** Exercise prompt **
Repeat the listing that follows exactly. Pictures are not part of the copy.

-*-

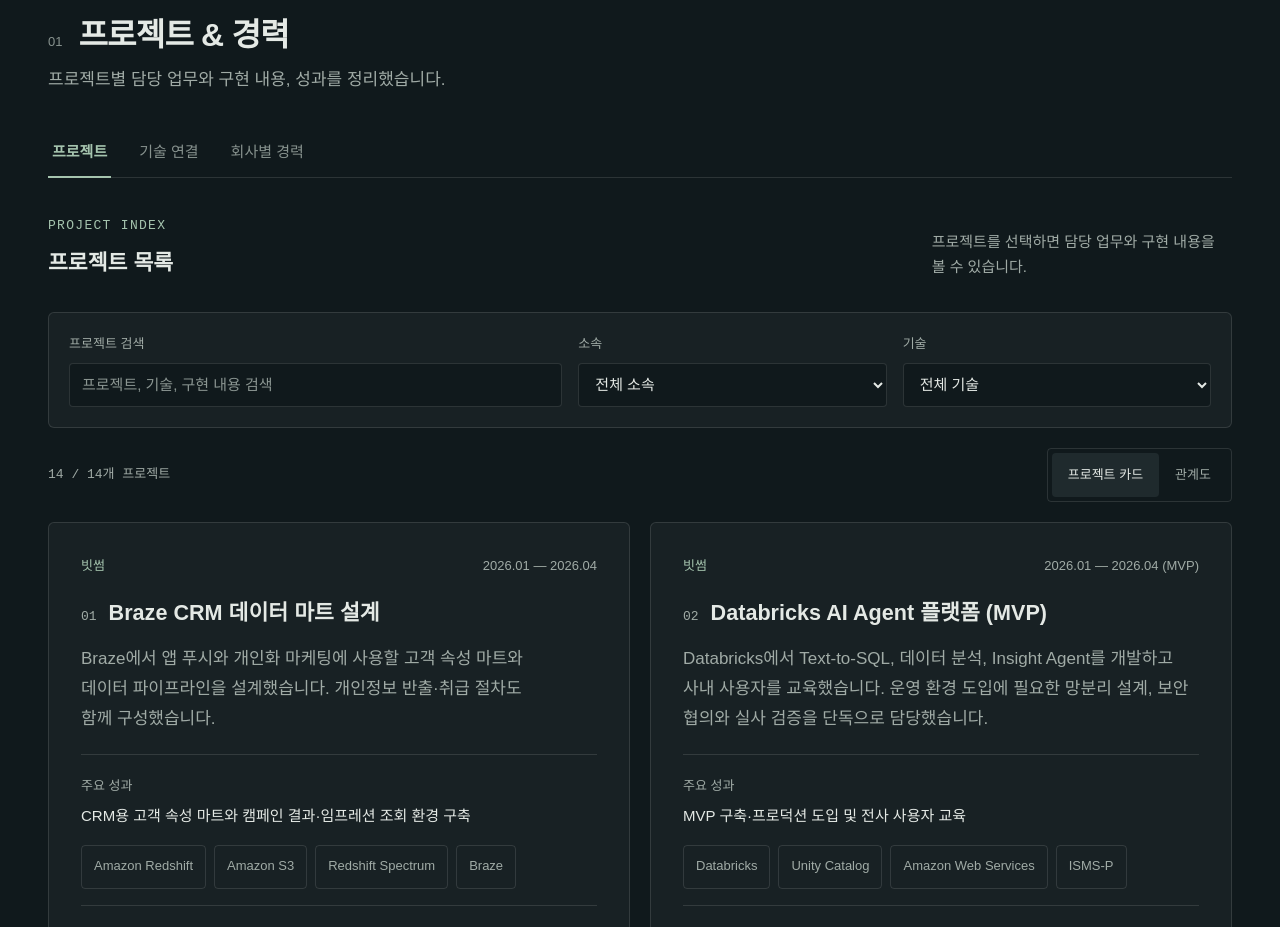
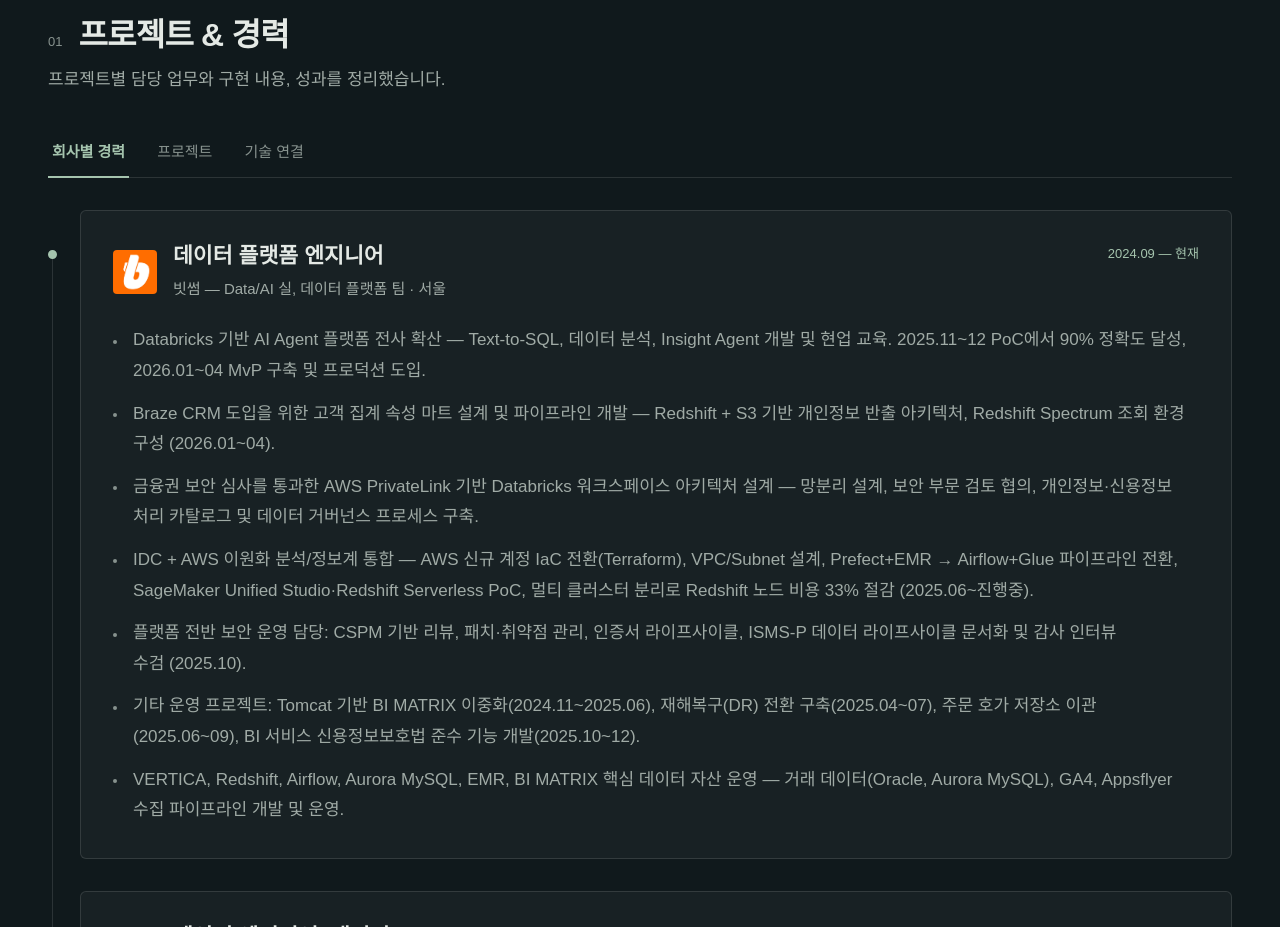
Before and after one commit to taylorheo/taylorheo.github.io, a website: page index.html in a window 1280 px wide. Shown: the part 780-1707 px from the top of the page. Drawn offline with Linux system fonts and the light colour scheme; a web font is replaced by a local one.

Commit message:
fix: show company experience by default

```diff
--- a/app.js
+++ b/app.js
@@ -27,7 +27,7 @@
   };
   const state = {projectQuery:'',company:'all',techFilter:'all',projectMode:'cards',
     project:'p-migration',tech:'airflow',techQuery:'',category:'all',kind:'all',techMode:'graph'};
-  let currentModal = null, restoreFocus = null, activeView = 'project';
+  let currentModal = null, restoreFocus = null, activeView = 'company';
   const companyName = id => tx(companies.get(id)?.label);
   const techName = id => technologies.get(id)?.label ?? id;
   const kindName = id => tx(kinds[id]) || id;
@@ -306,7 +306,7 @@
     initExplorers();
   }
   function init() {
-    initExplorers();switchView($('.career__tab--active')?.dataset.view || 'project');
+    initExplorers();switchView($('.career__tab--active')?.dataset.view || 'company');
     $$('.skill-tag[data-skill]').forEach(el=>{el.tabIndex=0;el.setAttribute('role','button');});
     $$('.contact__link--email').forEach(el=>{
       const {emailUser:u,emailDomain:d,emailTld:ext}=el.dataset;
--- a/index.html
+++ b/index.html
@@ -170,13 +170,13 @@
 
       <!-- View tab switcher -->
       <div class="career__tabs" role="tablist" aria-label="Career view selector">
-        <button type="button" class="career__tab career__tab--active" role="tab" id="tab-project" aria-selected="true" aria-controls="view-project" data-view="project" data-i18n="career.tab.project" tabindex="0">프로젝트</button>
+        <button type="button" class="career__tab career__tab--active" role="tab" id="tab-company" aria-selected="true" aria-controls="view-company" data-view="company" data-i18n="career.tab.company" tabindex="0">회사별 경력</button>
+        <button type="button" class="career__tab" role="tab" id="tab-project" aria-selected="false" aria-controls="view-project" data-view="project" data-i18n="career.tab.project" tabindex="-1">프로젝트</button>
         <button type="button" class="career__tab" role="tab" id="tab-tech" aria-selected="false" aria-controls="view-tech" data-view="tech" data-i18n="career.tab.tech" tabindex="-1">기술 연결</button>
-        <button type="button" class="career__tab" role="tab" id="tab-company" aria-selected="false" aria-controls="view-company" data-view="company" data-i18n="career.tab.company" tabindex="-1">회사별 경력</button>
       </div>
 
       <!-- View: by Company -->
-      <div class="career__view" id="view-company" role="tabpanel" aria-labelledby="tab-company" data-view="company" hidden>
+      <div class="career__view career__view--active" id="view-company" role="tabpanel" aria-labelledby="tab-company" data-view="company">
         <h3 class="sr-only" data-i18n="career.sub.company">회사별 경력</h3>
         <div class="experience__timeline">
 
@@ -273,7 +273,7 @@
       </div>
 
       <!-- View: by Project -->
-      <div class="career__view career__view--active" id="view-project" role="tabpanel" aria-labelledby="tab-project" data-view="project">
+      <div class="career__view" id="view-project" role="tabpanel" aria-labelledby="tab-project" data-view="project" hidden>
         <h3 class="sr-only" data-i18n="career.sub.project">프로젝트별 경력</h3>
         <div id="projectExplorer"></div>
       </div>
@@ -554,6 +554,6 @@
 
 <script src="./portfolio-data.js?v=11" defer></script>
 <script src="./i18n.js?v=11" defer></script>
-<script src="./app.js?v=11" defer></script>
+<script src="./app.js?v=12" defer></script>
 </body>
 </html>
```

-*-

** Task output **
Before and after one commit to taylorheo/taylorheo.github.io, a website: page index.html in a window 1280 px wide. Shown: the part 780-1707 px from the top of the page. Drawn offline with Linux system fonts and the light colour scheme; a web font is replaced by a local one.

Commit message:
fix: show company experience by default

```diff
--- a/app.js
+++ b/app.js
@@ -27,7 +27,7 @@
   };
   const state = {projectQuery:'',company:'all',techFilter:'all',projectMode:'cards',
     project:'p-migration',tech:'airflow',techQuery:'',category:'all',kind:'all',techMode:'graph'};
-  let currentModal = null, restoreFocus = null, activeView = 'project';
+  let currentModal = null, restoreFocus = null, activeView = 'company';
   const companyName = id => tx(companies.get(id)?.label);
   const techName = id => technologies.get(id)?.label ?? id;
   const kindName = id => tx(kinds[id]) || id;
@@ -306,7 +306,7 @@
     initExplorers();
   }
   function init() {
-    initExplorers();switchView($('.career__tab--active')?.dataset.view || 'project');
+    initExplorers();switchView($('.career__tab--active')?.dataset.view || 'company');
     $$('.skill-tag[data-skill]').forEach(el=>{el.tabIndex=0;el.setAttribute('role','button');});
     $$('.contact__link--email').forEach(el=>{
       const {emailUser:u,emailDomain:d,emailTld:ext}=el.dataset;
--- a/index.html
+++ b/index.html
@@ -170,13 +170,13 @@
 
       <!-- View tab switcher -->
       <div class="career__tabs" role="tablist" aria-label="Career view selector">
-        <button type="button" class="career__tab career__tab--active" role="tab" id="tab-project" aria-selected="true" aria-controls="view-project" data-view="project" data-i18n="career.tab.project" tabindex="0">프로젝트</button>
+        <button type="button" class="career__tab career__tab--active" role="tab" id="tab-company" aria-selected="true" aria-controls="view-company" data-view="company" data-i18n="career.tab.company" tabindex="0">회사별 경력</button>
+        <button type="button" class="career__tab" role="tab" id="tab-project" aria-selected="false" aria-controls="view-project" data-view="project" data-i18n="career.tab.project" tabindex="-1">프로젝트</button>
         <button type="button" class="career__tab" role="tab" id="tab-tech" aria-selected="false" aria-controls="view-tech" data-view="tech" data-i18n="career.tab.tech" tabindex="-1">기술 연결</button>
-        <button type="button" class="career__tab" role="tab" id="tab-company" aria-selected="false" aria-controls="view-company" data-view="company" data-i18n="career.tab.company" tabindex="-1">회사별 경력</button>
       </div>
 
       <!-- View: by Company -->
-      <div class="career__view" id="view-company" role="tabpanel" aria-labelledby="tab-company" data-view="company" hidden>
+      <div class="career__view career__view--active" id="view-company" role="tabpanel" aria-labelledby="tab-company" data-view="company">
         <h3 class="sr-only" data-i18n="career.sub.company">회사별 경력</h3>
         <div class="experience__timeline">
 
@@ -273,7 +273,7 @@
       </div>
 
       <!-- View: by Project -->
-      <div class="career__view career__view--active" id="view-project" role="tabpanel" aria-labelledby="tab-project" data-view="project">
+      <div class="career__view" id="view-project" role="tabpanel" aria-labelledby="tab-project" data-view="project" hidden>
         <h3 class="sr-only" data-i18n="career.sub.project">프로젝트별 경력</h3>
         <div id="projectExplorer"></div>
       </div>
@@ -554,6 +554,6 @@
 
 <script src="./portfolio-data.js?v=11" defer></script>
 <script src="./i18n.js?v=11" defer></script>
-<script src="./app.js?v=11" defer></script>
+<script src="./app.js?v=12" defer></script>
 </body>
 </html>
```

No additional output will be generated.